Unpredictably, my A level English teachers, Marion Greene and Dave Williams, nurtured in me a love of literature. The writing enthralled me. I still amaze my students when I quote verbatim the opening speech of Antony and Cleopatra – “Nay, but this dotage of our general’s, o’erflows the measure…” or from Synge’s introduction to Playboy – “In Ireland for a few years more we have a popular imagination that is fiery and magnificent and tender…”
Poetry can transform lives. Marion Greene opened the course with Wallace Steven’s “Sunday Morning”. She identified Owen’s “Dulce Et Decorum Est” as the poem which made her believe that poetry had the power to affect things beyond the page. For me, as a country lad from an uneducated background who had been potato picking on his hands and knees for 651/2 pence a day, it was Heaney’s “Digging”. When I heard him years later read that poem I wept openly as its sounds opened an auditory sluice gate of memories, about my dad who died during my first term at university, and about how Heaney’s poems affected me beyond anything I had ever known; I still go to his Selected Poems for my comfort read.
I think Chaucer is quite the nimblest, sharpest writer. At York I was privileged to hear Derek Pearsall lecture on Chaucer’s elusiveness. I disliked Love’s Labour’s Lost, but sought out a critical analysis of the play in our local library and worked my way to a decent understanding of Shakespeare’s turgid comedy. The novels of Defoe, Eliot and Hardy were deeply rewarding in an almost physical way, like you feel when you have walked, say, the Yorkshire three peaks in a day.
My English Literature A Level took me to the University of York, where the likes of Sid Bradley, Michael Cordner, Pippa Tristram and Geoff Wall helped me to discover literary worlds I had never imagined.
So, without English Literature A Level I wouldn’t have become a teacher. I didn’t choose teaching as a profession because I had an overwhelming moral purpose to help young people. When I was close to finishing my English degree I faced up to the inevitable fact that I had to get a job. I wanted to get paid for discussing literature and the only way I could do that was to become a teacher.
As part of my PGCE at Sussex, I wrote a volume of verse. Here is a cack-handed sonnet, from a sequence I wrote in the autumn of 1988, which celebrates the central place of literature in my embryonic working life:

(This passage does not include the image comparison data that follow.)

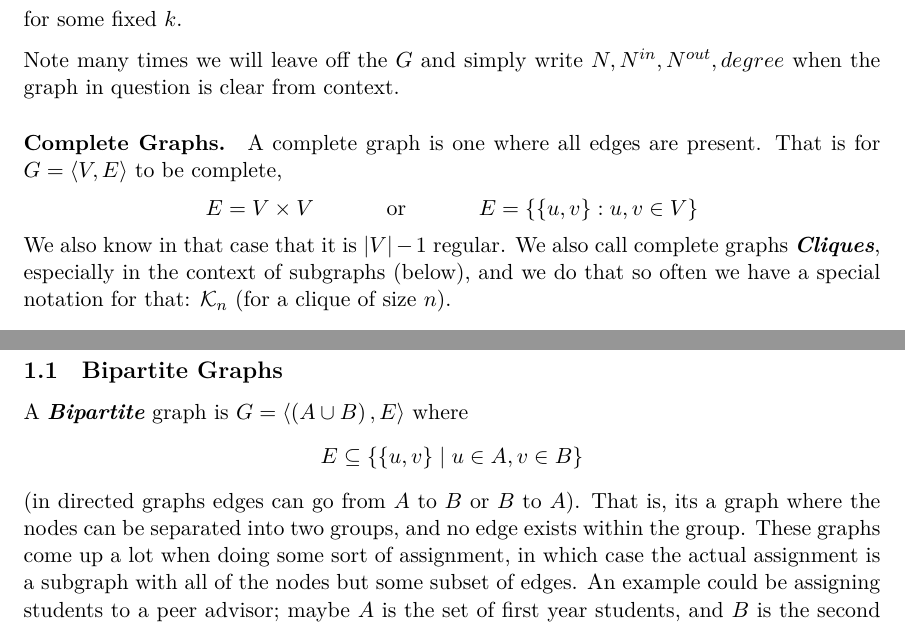
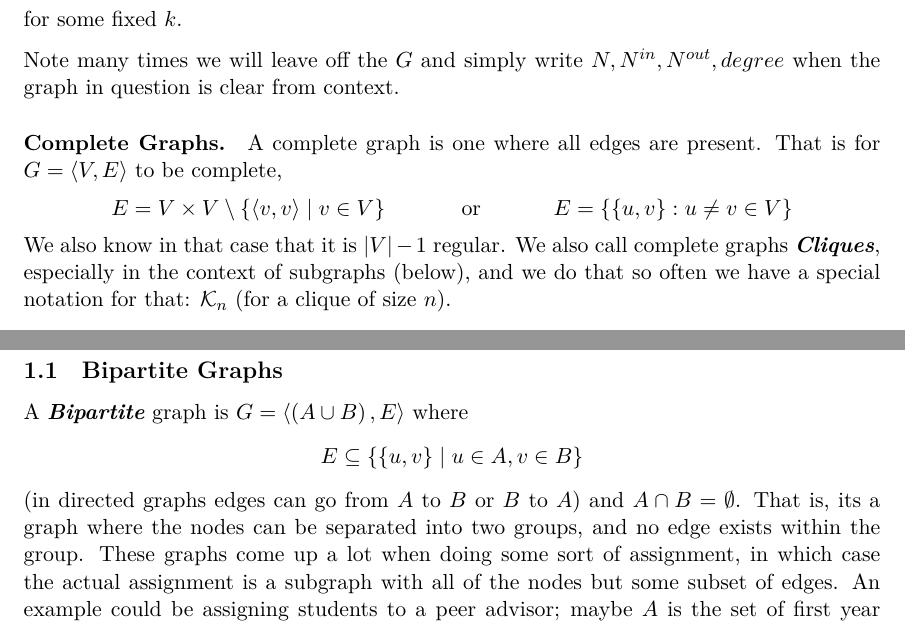
Before and after one commit to deblasiolab/02-680_Documents, a LaTeX document (Notes/04_Graphs.tex): two parts of pages 2 and 3 of 4, joined at a grey line, cut so that both start at the same text. The pictures show the PDF file Notes/04_Graphs.pdf that the author committed with the source.

Commit message:
Minor errors/clarifications: no self-loops on complete, disjoint bipartite

```diff
--- a/Notes/04_Graphs.tex
+++ b/Notes/04_Graphs.tex
@@ -48,7 +48,7 @@ Note many times we will leave off the $G$ and simply write $N,N^{in},N^{out},deg
 \paragraph{Complete Graphs.}
 A complete graph is one where all edges are present.
 That is for $G=\langle V, E\rangle$ to be complete,
-\[E= V\times V \textnormal{\hspace{3em} or \hspace{3em}} E= \left\{\left\{u,v\right\} : u,v \in V\right\}\]
+\[E= V\times V\setminus \left\{\left\langle v,v\right\rangle\mid v \in V\right\} \textnormal{\hspace{3em} or \hspace{3em}} E= \left\{\left\{u,v\right\} : u\ne v \in V\right\}\]
 We also know in that case that it is $|V|-1$ regular.
 We also call complete graphs \emph{Cliques}, especially in the context of subgraphs (below),
 and we do that so often we have a special notation for that: $\mathcal{K}_n$ (for a clique of size $n$).
@@ -72,7 +72,8 @@ but $E'$ is \textit{equal} to the set of edges above rather than a subset.
 
 \subsection{Bipartite Graphs}
 A \emph{Bipartite} graph is $G=\left\langle \left(A\cup B\right), E \right\rangle$
-where \[E\subseteq \left\{\left\{u,v\right\} \mid u\in A, v\in B\right\}\] (in directed graphs edges can go from $A$ to $B$ or $B$ to $A$).
+where \[E\subseteq \left\{\left\{u,v\right\} \mid u\in A, v\in B\right\}\] (in directed graphs edges can go from $A$ to $B$ or $B$ to $A$)
+and $A\cap B = \emptyset$.
 That is, its a graph where the nodes can be separated into two groups, and no edge exists within the group.
 These graphs come up a lot when doing some sort of assignment, in which case the actual assignment is a subgraph with all of the nodes but some subset of edges.
 An example could be assigning students to a peer advisor;
```
Also changed, not shown: Notes/04_Graphs.pdf.
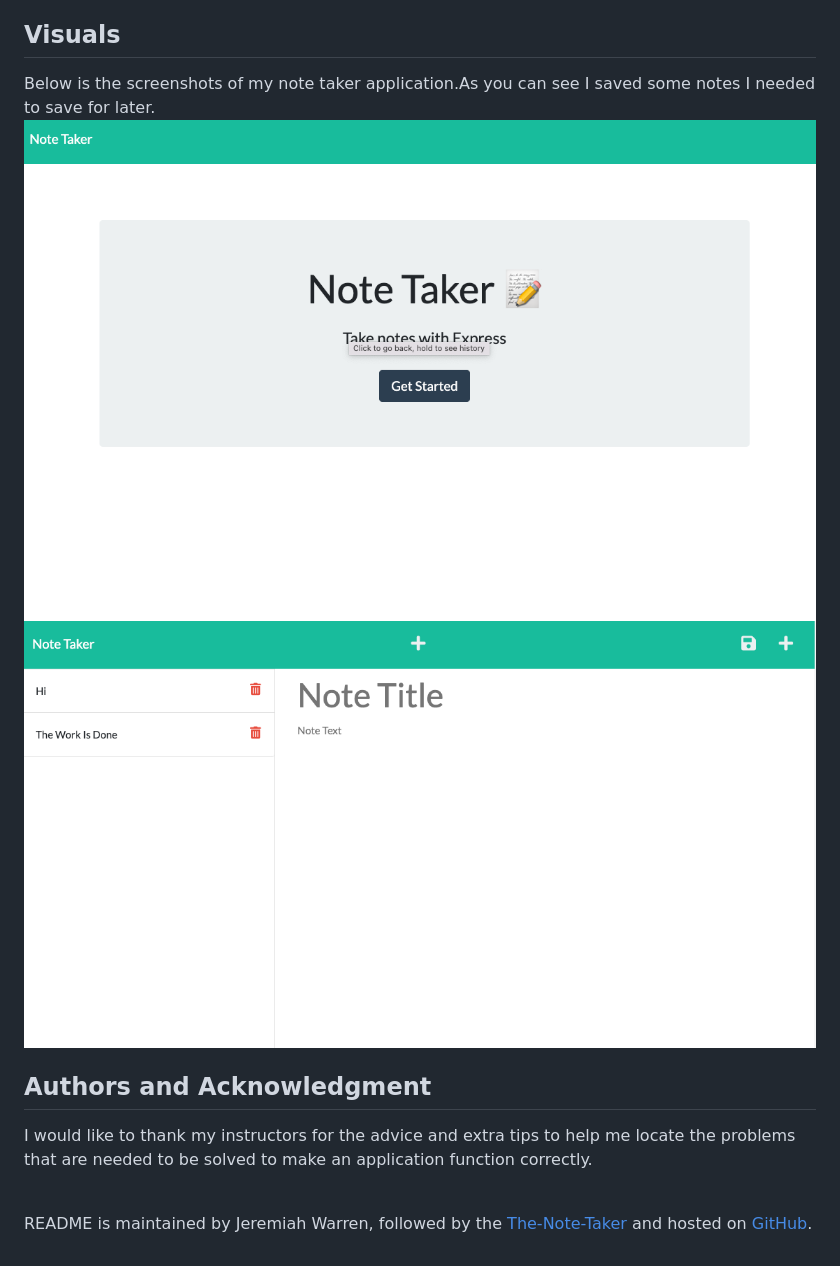
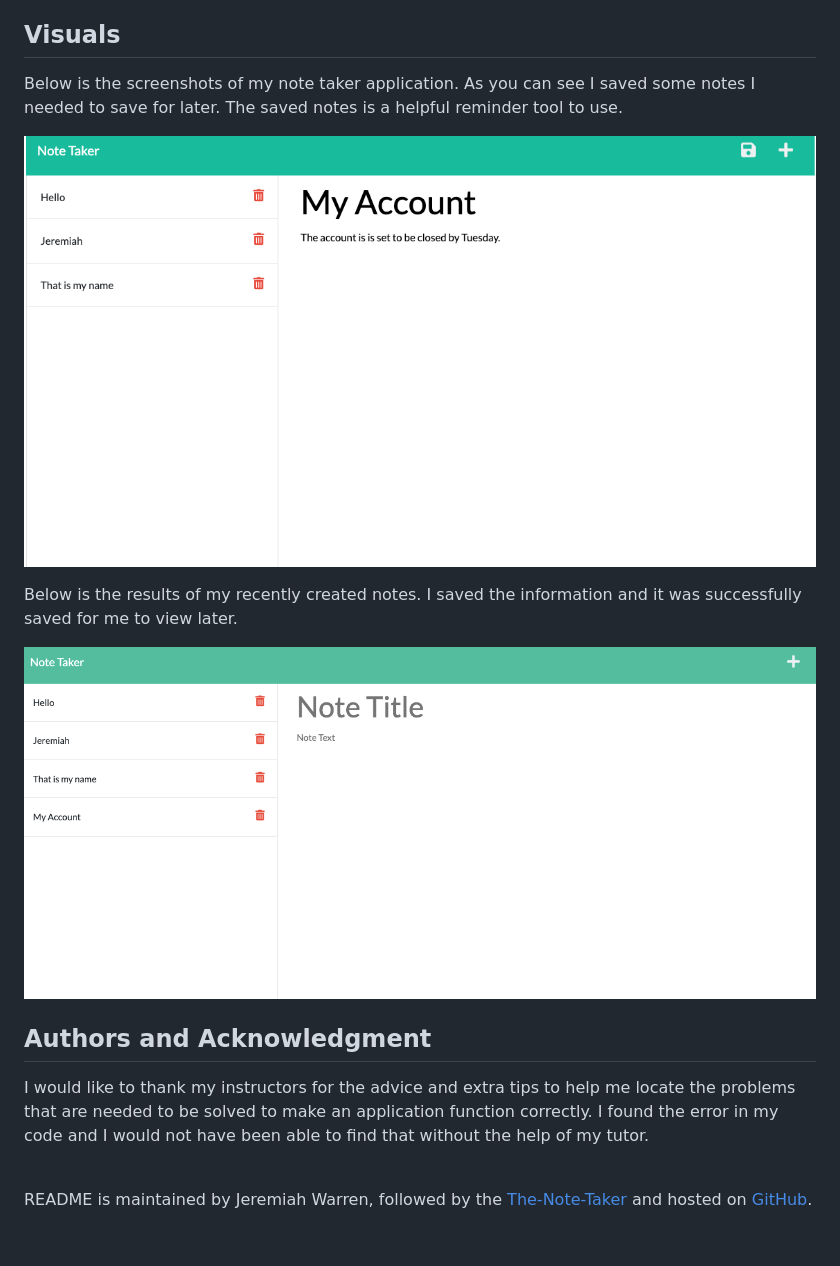
Before and after one commit to Jwarren619/The-Note-Taker, a Markdown page: README.md, the part around the change. GitHub-like rendering; pictures changed too: public/Assets/images/ScreenShot1.png, public/Assets/images/ScreenShot2.png.

Commit message:
added my screenshots and updated my js files and found the mistake in my routes

```diff
--- a/README.md
+++ b/README.md
@@ -8,15 +8,20 @@ My name is Jeremiah and I will be creating an application called the Note Taker.
 
 ## Visuals
 
-Below is the screenshots of my note taker application.As you can see I saved some notes I needed to save for later.
+Below is the screenshots of my note taker application. As you can see I saved some notes I needed to save for later. The saved notes is a helpful reminder tool to use.
+
 ![Image1](./public/Assets/images/ScreenShot1.png)
+
+
+Below is the results of my recently created notes. I saved the information and it was successfully saved for me to view later.
+
 ![Image2](./public/Assets/images/ScreenShot2.png)
 
 
 
 
 ## Authors and Acknowledgment
-I would like to thank my instructors for the advice and extra tips to help me locate the problems that are needed to be solved to make an application function correctly.
+I would like to thank my instructors for the advice and extra tips to help me locate the problems that are needed to be solved to make an application function correctly. I found the error in my code and I would not have been able to find that without the help of my tutor.
 
 <br>
 
```
Also changed, not shown: 7 other files.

November’s mellow rays yellow my face
To terminate another working day.
Home time. Three-twenty. Adolescents race
To flee this place – can’t wait to get away!
I sympathise with them and feel quite sure,
If questioned (just once more) they would with me –
Tomorrow we’ll return to all endure
Tomorrow’s academic drudgery.
And yet today’s seen Hardy, Frost and Blake –
My luck their work and mine should coincide;
Poetic fervour stirs inside to make
These ill-considered sentiments subside.
Sun-beamed birches spread amber disarray –
One could do worse than work with verse all day.
I am so grateful I left my science on the fairways of several Sussex golf courses. English Literature A Level was the anvil upon which I have gone on to shape my life. It didn’t trap me into a soulless career cul-de-sac; it led me, quite unexpectedly, to a life of infinite variety, to a life filled with meaning, one where I have always known the benefit of what I do.